Nakkiah Lui, writer, actress, and aboriginal activist

eL Seed, “calligraffiti” artist

Sarah Feeley, filmmaker and documentarian behind Raising Ryland

Mynette Louie, film producer and president of Game Changer Films

Inua Ellams, poet, playwright, performer, and graphic artist

Clinton Walker, music journalist and author of Buried Country

Ivan Moraes, filmmaker, producer, and activist

Tania El Khoury, performance artist

Maria Court, Rosemarie Lerner, Sebastian Melo, and Ewan Cass-Kavanaugh, team behind Chaka Studio and The Quipu Project

Cat Harris-White and Stas Irons, music duo THEESatisfaction

Serge Attukwei Clottey, multimedia and performance artist

Zackary Drucker, artist, director, and cultural commentator

Haroon Gunn-Salie, artist

Hend Amry, writer, artist, and quick-witted Twitter commentator

Doreen St. Félix, writer and editor

via Gage Skidmore / Flickr

If you are totally ready to move on from Donald Trump, you're not alone. According to a report last April from the Wason Center National Survey of 2020 Voters, "President Trump will be the least popular president to run for reelection in the history of polling."

Yes, you read that right, "history of polling."

Keep Reading Show less
via Around the NFL / Twitter

After three years on the sidelines, Colin Kapernick will be working out for multiple NFL teams on Saturday, November 16 at the Atlanta Falcons facility.
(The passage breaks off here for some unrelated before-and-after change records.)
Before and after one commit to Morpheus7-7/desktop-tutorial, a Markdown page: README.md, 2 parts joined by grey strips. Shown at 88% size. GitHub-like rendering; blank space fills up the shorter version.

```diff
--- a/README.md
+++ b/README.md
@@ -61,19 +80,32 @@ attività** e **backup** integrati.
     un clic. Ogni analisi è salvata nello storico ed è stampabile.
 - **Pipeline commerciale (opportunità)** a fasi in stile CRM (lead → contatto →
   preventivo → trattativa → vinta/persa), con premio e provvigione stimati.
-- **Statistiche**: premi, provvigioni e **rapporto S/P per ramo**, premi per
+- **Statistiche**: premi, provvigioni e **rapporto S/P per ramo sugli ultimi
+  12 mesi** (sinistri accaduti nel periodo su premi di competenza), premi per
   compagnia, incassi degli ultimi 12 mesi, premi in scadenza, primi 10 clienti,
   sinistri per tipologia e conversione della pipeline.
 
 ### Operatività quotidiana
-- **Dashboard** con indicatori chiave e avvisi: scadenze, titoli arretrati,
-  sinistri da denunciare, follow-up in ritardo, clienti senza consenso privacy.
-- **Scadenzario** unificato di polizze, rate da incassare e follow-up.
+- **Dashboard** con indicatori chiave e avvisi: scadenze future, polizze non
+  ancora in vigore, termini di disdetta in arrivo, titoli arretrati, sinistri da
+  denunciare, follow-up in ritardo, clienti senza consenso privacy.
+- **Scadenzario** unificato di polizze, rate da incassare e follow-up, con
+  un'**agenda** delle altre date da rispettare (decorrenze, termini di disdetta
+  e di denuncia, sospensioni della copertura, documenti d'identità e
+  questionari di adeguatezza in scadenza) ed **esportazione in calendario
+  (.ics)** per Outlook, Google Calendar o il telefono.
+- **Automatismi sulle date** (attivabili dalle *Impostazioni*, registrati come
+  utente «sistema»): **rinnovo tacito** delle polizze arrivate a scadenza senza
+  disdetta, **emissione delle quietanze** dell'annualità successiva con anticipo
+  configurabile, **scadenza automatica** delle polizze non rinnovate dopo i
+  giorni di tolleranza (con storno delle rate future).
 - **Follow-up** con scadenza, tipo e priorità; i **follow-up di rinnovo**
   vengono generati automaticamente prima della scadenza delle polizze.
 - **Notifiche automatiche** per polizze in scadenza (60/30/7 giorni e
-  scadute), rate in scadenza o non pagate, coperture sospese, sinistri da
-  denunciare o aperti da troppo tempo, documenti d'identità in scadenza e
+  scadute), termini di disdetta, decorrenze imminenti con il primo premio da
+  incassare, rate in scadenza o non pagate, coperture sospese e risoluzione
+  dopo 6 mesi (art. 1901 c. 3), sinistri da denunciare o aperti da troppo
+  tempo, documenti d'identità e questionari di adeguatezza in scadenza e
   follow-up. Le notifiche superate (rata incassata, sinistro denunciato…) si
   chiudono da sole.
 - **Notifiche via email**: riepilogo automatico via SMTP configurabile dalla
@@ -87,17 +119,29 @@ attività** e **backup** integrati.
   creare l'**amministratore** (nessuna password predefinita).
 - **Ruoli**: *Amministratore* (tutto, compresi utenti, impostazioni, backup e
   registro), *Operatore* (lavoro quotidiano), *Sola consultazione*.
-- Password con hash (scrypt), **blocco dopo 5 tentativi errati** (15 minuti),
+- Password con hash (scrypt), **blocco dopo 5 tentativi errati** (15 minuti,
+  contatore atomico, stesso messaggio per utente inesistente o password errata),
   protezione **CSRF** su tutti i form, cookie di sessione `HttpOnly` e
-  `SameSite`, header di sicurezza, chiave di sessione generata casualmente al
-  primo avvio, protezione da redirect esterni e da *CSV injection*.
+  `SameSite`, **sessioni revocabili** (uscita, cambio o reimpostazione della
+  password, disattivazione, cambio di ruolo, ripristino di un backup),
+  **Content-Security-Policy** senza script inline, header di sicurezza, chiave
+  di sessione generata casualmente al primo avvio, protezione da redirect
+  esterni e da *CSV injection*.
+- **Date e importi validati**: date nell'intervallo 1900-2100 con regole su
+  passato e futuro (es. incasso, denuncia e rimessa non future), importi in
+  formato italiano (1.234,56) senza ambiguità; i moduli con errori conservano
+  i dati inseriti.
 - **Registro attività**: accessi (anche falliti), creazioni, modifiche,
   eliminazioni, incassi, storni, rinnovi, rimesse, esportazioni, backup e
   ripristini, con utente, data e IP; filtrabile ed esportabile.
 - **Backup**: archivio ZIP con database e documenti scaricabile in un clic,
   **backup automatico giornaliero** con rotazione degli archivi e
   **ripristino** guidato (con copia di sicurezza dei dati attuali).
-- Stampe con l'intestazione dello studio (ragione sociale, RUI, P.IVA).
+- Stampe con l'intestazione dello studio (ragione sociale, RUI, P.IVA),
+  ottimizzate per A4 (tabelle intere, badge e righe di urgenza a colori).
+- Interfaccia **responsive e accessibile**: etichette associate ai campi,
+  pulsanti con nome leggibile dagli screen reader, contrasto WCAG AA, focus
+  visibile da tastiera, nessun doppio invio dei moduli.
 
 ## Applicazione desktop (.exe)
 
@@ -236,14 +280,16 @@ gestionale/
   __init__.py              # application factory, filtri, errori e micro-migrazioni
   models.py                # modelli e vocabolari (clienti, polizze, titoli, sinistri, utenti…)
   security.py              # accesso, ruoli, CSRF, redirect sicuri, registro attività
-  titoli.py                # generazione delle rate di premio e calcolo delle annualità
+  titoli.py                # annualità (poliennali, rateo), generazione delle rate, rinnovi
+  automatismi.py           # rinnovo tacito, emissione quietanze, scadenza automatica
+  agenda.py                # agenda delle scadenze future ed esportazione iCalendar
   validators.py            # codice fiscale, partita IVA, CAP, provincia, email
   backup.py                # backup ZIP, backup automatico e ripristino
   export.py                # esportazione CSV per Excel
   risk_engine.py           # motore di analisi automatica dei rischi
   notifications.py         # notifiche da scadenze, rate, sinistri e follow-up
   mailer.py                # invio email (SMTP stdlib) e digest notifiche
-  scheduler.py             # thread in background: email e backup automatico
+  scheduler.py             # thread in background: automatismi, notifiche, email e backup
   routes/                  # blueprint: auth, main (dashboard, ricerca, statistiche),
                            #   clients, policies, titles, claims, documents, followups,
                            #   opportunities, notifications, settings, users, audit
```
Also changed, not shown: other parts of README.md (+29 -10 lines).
The former 49er quarterback who inflamed the culture wars by peacefully protesting against social injustice during the national anthem made the announcement on Twitter Tuesday.

Kaepernick is scheduled for a 15-minute on-field workout and an interview that will be recorded and sent to all 32 teams. The Miami Dolphins, Dallas Cowboys, and Detroit Lions are expected to have representatives in attendance.
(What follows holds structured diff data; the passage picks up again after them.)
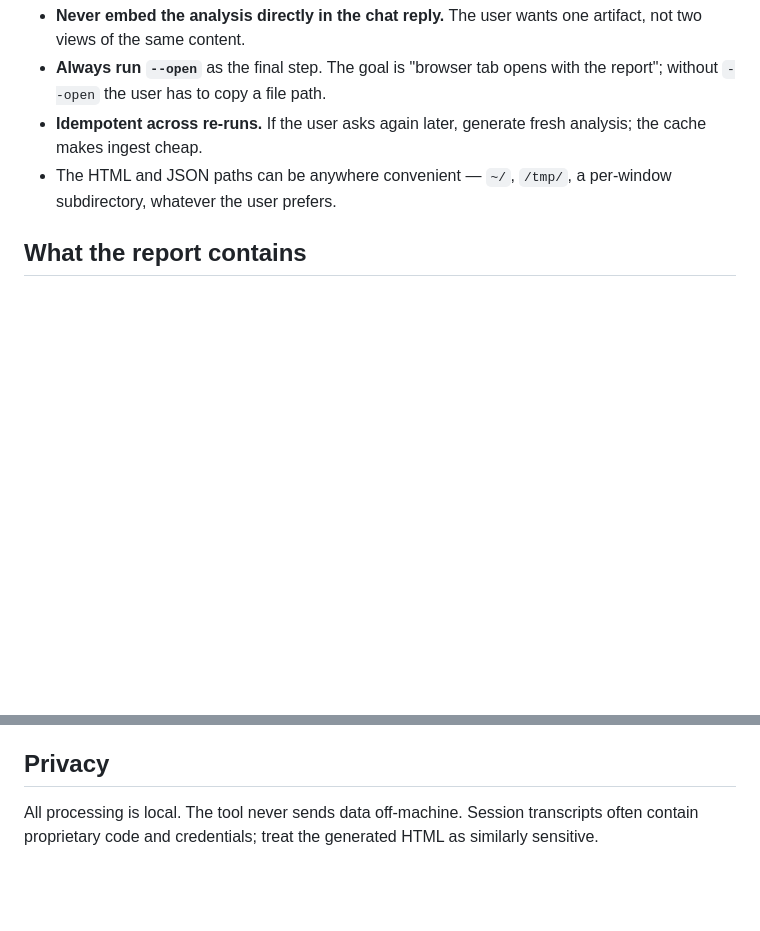
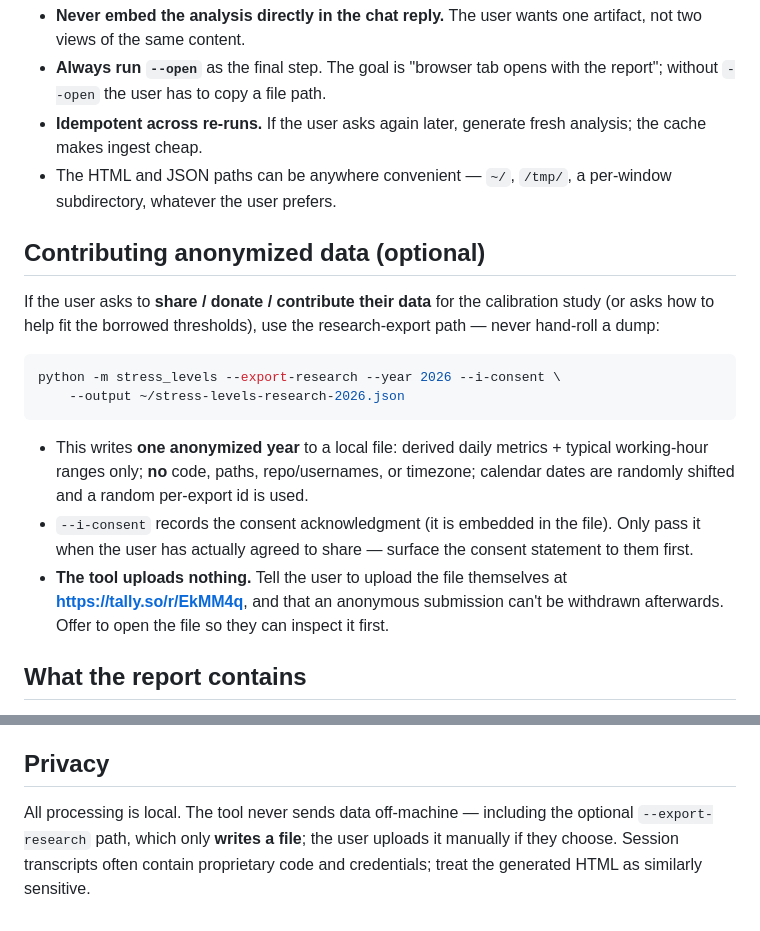
Before and after one commit to sagium/ai-code-cognitive-stress, a Markdown page: SKILL.md, 2 parts joined by grey strips. Drawn GitHub-style; blank space fills up the shorter version.

````diff
--- a/SKILL.md
+++ b/SKILL.md
@@ -135,6 +135,28 @@ analysis is in the report; the chat doesn't repeat it.
 - The HTML and JSON paths can be anywhere convenient — `~/`, `/tmp/`, a
   per-window subdirectory, whatever the user prefers.
 
+## Contributing anonymized data (optional)
+
+If the user asks to **share / donate / contribute their data** for the
+calibration study (or asks how to help fit the borrowed thresholds), use the
+research-export path — never hand-roll a dump:
+
+```bash
+python -m stress_levels --export-research --year 2026 --i-consent \
+    --output ~/stress-levels-research-2026.json
+```
+
+- This writes **one anonymized year** to a local file: derived daily metrics +
+  typical working-hour ranges only; **no** code, paths, repo/usernames, or
+  timezone; calendar dates are randomly shifted and a random per-export id is
+  used.
+- `--i-consent` records the consent acknowledgment (it is embedded in the file).
+  Only pass it when the user has actually agreed to share — surface the consent
+  statement to them first.
+- **The tool uploads nothing.** Tell the user to upload the file themselves at
+  **https://tally.so/r/EkMM4q**, and that an anonymous submission can't be
+  withdrawn afterwards. Offer to open the file so they can inspect it first.
+
 ## What the report contains
 
 - **Year overview**: 12 monthly cells with avg composite stress, trend arrows,
@@ -165,6 +187,8 @@ Key references:
 
 ## Privacy
 
-All processing is local. The tool never sends data off-machine. Session
-transcripts often contain proprietary code and credentials; treat the
-generated HTML as similarly sensitive.
+All processing is local. The tool never sends data off-machine — including the
+optional `--export-research` path, which only **writes a file**; the user
+uploads it manually if they choose. Session transcripts often contain
+proprietary code and credentials; treat the generated HTML as similarly
+sensitive.
````
Also changed, not shown: AGENTS.md (+7 -0 lines), README.md (+32 -1 lines).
RELATED: Joe Namath Says Colin Kaepernick And Eric Reid Should Be Playing In The NFL

"We like our quarterback situation right now," Miami head coach, Brian Flores said. "We're going to do our due diligence."

NFL Insider Steve Wyche believes that the workout is the NFL's response to multiple teams inquiring about the 32-year-old quarterback. A league-wide workout would help to mitigate any potential political backlash that any one team may face for making an overture to the controversial figure.

Kapernick is an unrestricted free agent (UFA) so any team could have reached out to him. But it's believed that the interested teams are considering him for next season.

RELATED: Video of an Oakland train employee saving a man's life is so insane, it looks like CGI

Earlier this year, Kaepernick and Carolina Panthers safety Eric Reid reached a financial settlement with the league in a joint collusion complaint. The players alleged that the league conspired to keep them out after they began kneeling during the national anthem in 2016.

Before the 2019 season, Kaepernick posted a video of himself working out on twitter to show he was in great physical condition and ready to play.

Kaepnick took the 49ers to the Super Bowl in 2012 and the NFC Championship game in 2013.

He has the 23rd-highest career passer rating in NFL history, the second-best interception rate, and the ninth-most rushing yards per game of any quarterback ever. In 2016, his career to a sharp dive and he won only of 11 games as a starter.


In the category of "claims to fame nobody wants," the United States can now add "exporter of white supremacist ideology" to its repertoire. Super.

Russell Travers, acting director of the National Counterterrorism Center, made this claim in a briefing at The Washington Institute in Washington, D.C. "For almost two decades, the United States has pointed abroad at countries who are exporters of extreme Islamist ideology," Travers said. "We are now being seen as the exporter of white supremacist ideology. That's a reality with which we are going to have to deal."

Keep Reading Show less

Between Alexa, Siri, and Google, artificial intelligence is quickly changing us and the way we live. We no longer have to get up to turn on the lights or set the thermostat, we can find the fastest route to work with a click, and, most importantly, tag our friends in pictures. But interacting with the world isn't the only thing AI is making easier – now we can use it save the world, too.

Keep Reading Show less
Good News